Your goal:
Copy out each line of the entries below in which the string "import" appears.

*** Data under study Section Begins ***

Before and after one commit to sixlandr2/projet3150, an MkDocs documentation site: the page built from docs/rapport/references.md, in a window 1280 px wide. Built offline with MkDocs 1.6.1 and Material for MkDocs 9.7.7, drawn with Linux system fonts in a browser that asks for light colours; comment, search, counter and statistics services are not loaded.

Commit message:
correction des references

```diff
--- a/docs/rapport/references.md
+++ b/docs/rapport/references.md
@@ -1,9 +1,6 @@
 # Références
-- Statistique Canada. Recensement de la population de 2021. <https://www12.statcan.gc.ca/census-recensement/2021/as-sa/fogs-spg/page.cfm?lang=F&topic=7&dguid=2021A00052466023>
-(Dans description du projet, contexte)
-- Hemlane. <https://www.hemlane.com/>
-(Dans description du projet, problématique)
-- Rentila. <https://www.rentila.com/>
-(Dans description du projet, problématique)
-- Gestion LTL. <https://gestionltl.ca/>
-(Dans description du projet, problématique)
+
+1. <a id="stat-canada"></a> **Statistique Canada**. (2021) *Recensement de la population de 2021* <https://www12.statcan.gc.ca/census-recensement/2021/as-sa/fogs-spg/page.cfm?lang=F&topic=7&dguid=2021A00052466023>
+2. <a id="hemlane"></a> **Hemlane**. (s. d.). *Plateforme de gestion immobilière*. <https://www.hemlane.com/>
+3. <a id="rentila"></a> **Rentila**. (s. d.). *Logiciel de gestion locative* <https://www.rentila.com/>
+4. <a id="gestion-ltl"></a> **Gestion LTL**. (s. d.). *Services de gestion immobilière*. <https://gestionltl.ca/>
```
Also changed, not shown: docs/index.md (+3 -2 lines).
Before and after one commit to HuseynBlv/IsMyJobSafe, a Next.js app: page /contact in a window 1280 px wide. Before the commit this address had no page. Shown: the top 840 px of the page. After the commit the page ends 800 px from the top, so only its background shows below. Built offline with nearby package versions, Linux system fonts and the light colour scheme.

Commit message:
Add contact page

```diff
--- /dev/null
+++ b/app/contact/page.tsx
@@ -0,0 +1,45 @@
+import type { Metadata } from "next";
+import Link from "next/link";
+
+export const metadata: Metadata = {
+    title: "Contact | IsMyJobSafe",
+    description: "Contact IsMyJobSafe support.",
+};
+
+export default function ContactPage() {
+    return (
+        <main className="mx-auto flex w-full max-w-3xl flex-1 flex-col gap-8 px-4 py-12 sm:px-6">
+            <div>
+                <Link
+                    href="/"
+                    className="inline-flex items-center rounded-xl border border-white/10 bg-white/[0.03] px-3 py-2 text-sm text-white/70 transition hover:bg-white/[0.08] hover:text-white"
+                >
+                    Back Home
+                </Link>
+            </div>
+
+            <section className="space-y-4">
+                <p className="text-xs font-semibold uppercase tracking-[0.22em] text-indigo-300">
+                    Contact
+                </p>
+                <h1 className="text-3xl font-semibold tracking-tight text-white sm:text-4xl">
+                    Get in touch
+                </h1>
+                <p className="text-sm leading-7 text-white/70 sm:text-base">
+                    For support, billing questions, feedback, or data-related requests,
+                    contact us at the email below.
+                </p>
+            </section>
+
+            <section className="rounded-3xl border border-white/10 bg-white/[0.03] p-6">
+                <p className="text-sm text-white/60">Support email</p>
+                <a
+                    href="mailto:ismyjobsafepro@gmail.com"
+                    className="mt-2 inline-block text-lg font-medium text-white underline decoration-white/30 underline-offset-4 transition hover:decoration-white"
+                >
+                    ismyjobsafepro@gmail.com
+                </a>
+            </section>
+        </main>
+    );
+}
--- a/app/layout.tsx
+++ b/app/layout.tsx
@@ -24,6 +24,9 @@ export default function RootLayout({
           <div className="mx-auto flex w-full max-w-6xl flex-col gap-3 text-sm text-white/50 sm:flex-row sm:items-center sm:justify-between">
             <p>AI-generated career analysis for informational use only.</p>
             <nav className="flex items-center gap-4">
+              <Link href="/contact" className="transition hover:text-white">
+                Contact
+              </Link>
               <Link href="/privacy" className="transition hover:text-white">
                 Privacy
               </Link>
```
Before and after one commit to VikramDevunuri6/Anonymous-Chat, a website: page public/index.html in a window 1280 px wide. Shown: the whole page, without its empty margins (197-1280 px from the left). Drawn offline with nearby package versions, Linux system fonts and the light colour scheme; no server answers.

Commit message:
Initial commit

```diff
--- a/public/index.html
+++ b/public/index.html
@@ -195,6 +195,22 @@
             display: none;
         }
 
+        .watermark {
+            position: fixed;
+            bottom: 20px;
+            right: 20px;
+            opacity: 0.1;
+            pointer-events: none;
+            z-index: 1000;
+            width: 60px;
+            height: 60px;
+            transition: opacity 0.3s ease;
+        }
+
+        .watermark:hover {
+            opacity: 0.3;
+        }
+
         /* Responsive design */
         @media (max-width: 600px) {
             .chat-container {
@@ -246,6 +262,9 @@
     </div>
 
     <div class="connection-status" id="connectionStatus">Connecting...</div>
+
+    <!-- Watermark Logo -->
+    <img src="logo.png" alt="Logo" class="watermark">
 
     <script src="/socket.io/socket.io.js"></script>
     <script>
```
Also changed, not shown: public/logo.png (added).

*** Data under study Section Ends ***

Task output:
+import type { Metadata } from "next";
+import Link from "next/link";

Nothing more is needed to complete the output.